The contact points inside the starter motor can get burned or disconnected. The solenoid the wires get connected to gets hot. Keeping a heavy-duty machine with a lot of moving parts is a hard task, that is why starter motors have their own shells and special place under the hood.
When it comes to physical damage to the starter, we must mention the brushes as well. The starter is an electrical motor that uses DC to operate. A lot of motors like these have brushed surfaces inside (skipping the technical details on purpose). However, these metal brushes get worn out over time as well, so the starter’s performance starts dropping too.
Lastly, it is important to mention the physical damage that starter engines endure. If you drive off-road often or live in an area with bad asphalt laying all around, bumpy rides can contribute to starter motor damages and, of course, failure to start. SUVs, and bigger vehicles in general, have anti-shock gear under the hood, but if you go on off-road adventures inside an older car model, make sure to check the state under the hood more often. You’d be surprised by how many problems are solved by just reconnecting a cable or a pipe that latched off due to bumpy roads.
How to Prevent Car Starter Failure?
I am a strong proponent of regular car maintenance – and because of that, I say – the best way to prevent car issues is to actually be involved with the maintenance process. But, since car health is a tedious task to keep doing at all times, some mistakes and failures slip though.
The best way to approach car starter failure prevention is to keep the rest of the starting system healthy and under check. Here are a few examples:
- Keep your car battery in a healthy condition. This means not letting it empty out often, or even better – don’t let it empty out ever. Another way to make sure you will always have some juice to start the starter is to have a pair of trustworthy jumper cables inside the trunk of your car.
- Check the alternator every once and again – Since the alternator plays a key role in maintaining the battery, you should check on it as well.
- Take your car to a full inspection regularly – regardless of whether your state has mandatory car inspections, you should do a check-up like this at least once a year. Being road-safe is paramount, and car inspection will show you what to fix.

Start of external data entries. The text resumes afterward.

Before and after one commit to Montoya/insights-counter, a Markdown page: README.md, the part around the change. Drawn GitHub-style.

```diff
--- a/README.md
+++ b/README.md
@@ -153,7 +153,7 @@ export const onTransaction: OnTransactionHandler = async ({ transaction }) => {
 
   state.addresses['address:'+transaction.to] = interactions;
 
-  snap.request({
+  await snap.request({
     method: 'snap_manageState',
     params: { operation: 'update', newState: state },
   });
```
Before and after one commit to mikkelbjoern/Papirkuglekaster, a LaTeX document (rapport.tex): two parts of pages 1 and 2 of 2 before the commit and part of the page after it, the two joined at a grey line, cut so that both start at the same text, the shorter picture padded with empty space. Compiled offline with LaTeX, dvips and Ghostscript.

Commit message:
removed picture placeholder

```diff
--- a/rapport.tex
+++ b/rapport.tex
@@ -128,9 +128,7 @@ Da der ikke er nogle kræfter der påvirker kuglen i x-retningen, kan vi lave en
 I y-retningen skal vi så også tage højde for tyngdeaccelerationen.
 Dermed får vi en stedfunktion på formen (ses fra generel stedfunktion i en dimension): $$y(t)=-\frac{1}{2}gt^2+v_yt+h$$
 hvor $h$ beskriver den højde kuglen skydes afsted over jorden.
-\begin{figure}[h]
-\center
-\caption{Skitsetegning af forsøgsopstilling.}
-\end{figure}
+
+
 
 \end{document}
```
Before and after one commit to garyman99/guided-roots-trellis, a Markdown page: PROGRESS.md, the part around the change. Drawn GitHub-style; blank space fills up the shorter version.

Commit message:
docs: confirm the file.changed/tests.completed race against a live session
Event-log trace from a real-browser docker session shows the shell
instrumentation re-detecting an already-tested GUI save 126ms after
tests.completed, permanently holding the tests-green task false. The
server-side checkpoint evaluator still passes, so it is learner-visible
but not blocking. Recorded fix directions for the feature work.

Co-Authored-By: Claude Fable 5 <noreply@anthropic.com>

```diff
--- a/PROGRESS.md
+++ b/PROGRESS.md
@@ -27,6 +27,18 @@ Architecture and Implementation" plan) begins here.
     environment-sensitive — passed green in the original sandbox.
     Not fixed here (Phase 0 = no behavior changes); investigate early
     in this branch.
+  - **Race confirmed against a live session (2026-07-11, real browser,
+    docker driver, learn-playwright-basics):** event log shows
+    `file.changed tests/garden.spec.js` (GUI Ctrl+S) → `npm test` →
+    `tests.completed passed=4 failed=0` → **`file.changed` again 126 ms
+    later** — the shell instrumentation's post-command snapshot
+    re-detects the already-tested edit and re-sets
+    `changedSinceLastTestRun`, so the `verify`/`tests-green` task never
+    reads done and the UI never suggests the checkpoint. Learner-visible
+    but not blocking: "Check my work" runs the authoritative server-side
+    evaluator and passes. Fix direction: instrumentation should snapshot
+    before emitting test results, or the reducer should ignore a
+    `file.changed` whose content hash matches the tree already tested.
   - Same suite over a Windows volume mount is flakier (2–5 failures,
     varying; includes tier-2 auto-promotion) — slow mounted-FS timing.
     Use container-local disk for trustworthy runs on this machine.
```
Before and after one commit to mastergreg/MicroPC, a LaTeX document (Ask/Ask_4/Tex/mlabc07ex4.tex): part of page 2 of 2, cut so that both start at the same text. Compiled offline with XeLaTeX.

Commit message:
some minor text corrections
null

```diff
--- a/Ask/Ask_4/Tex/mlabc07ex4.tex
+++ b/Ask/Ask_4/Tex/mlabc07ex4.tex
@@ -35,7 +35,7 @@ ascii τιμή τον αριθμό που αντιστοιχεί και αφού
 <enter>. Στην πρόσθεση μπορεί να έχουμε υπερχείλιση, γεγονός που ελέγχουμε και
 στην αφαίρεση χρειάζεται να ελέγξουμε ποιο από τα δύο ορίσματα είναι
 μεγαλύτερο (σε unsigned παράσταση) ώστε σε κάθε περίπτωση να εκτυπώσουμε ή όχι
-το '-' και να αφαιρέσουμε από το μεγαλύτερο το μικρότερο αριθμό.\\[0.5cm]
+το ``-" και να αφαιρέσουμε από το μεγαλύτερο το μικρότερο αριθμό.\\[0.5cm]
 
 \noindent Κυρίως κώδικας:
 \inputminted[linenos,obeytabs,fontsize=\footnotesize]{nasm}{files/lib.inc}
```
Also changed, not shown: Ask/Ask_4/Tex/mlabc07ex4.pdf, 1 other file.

Replacing a Car Starter – How Often?
So, let’s say that your starter failed for a few times now, and you decided it is finally time to invest in a new one, or at least repair this one. Your car starter should have lasted you for at least 100,000 miles, but some vehicles have their starters last for a lifetime. The thing is, the durability of your car’s starter motor (like many other parts) heavily depends on the conditions you drive in:
- The road quality.
- The elements – heavy-duty parts don’t do well in freezing temperatures, batteries included
- How often do you empty the battery, if at all?
- Towing – if you tow other vehicles or trailers often, your car’s interior gets under more strain, thus speeding up the wear and tear.
- The way you drive – stop and go driving is known to hurt the car interior over long periods of time.
Some people measure the starter durability in, well, the number of successful starts. On a standard urban vehicle, you should get around 80,000 starts. But all these stats should be taken with a grain of salt since environmental factors play such a huge role.
The purpose of these small guides and tutorials is to help you realize that there is no place for panic in the world of automobiles. Truth be told, solving a car problem on your own is a feeling you kind of get hooked on. Besides saving money, you will save the most valuable resource there is – time. You’d be amazed by how many breakdowns on the road are falsa alarms, and issues that are resolved in the blink of an eye.
Lastly, I shared my knowledge on the topic because preventing car issues is often hidden in maintenance. Take a few hours a month to check on how your car is really doing under the hood, and I promise you it will thank you with purring and steady performance. Have fun and stay safe on the road!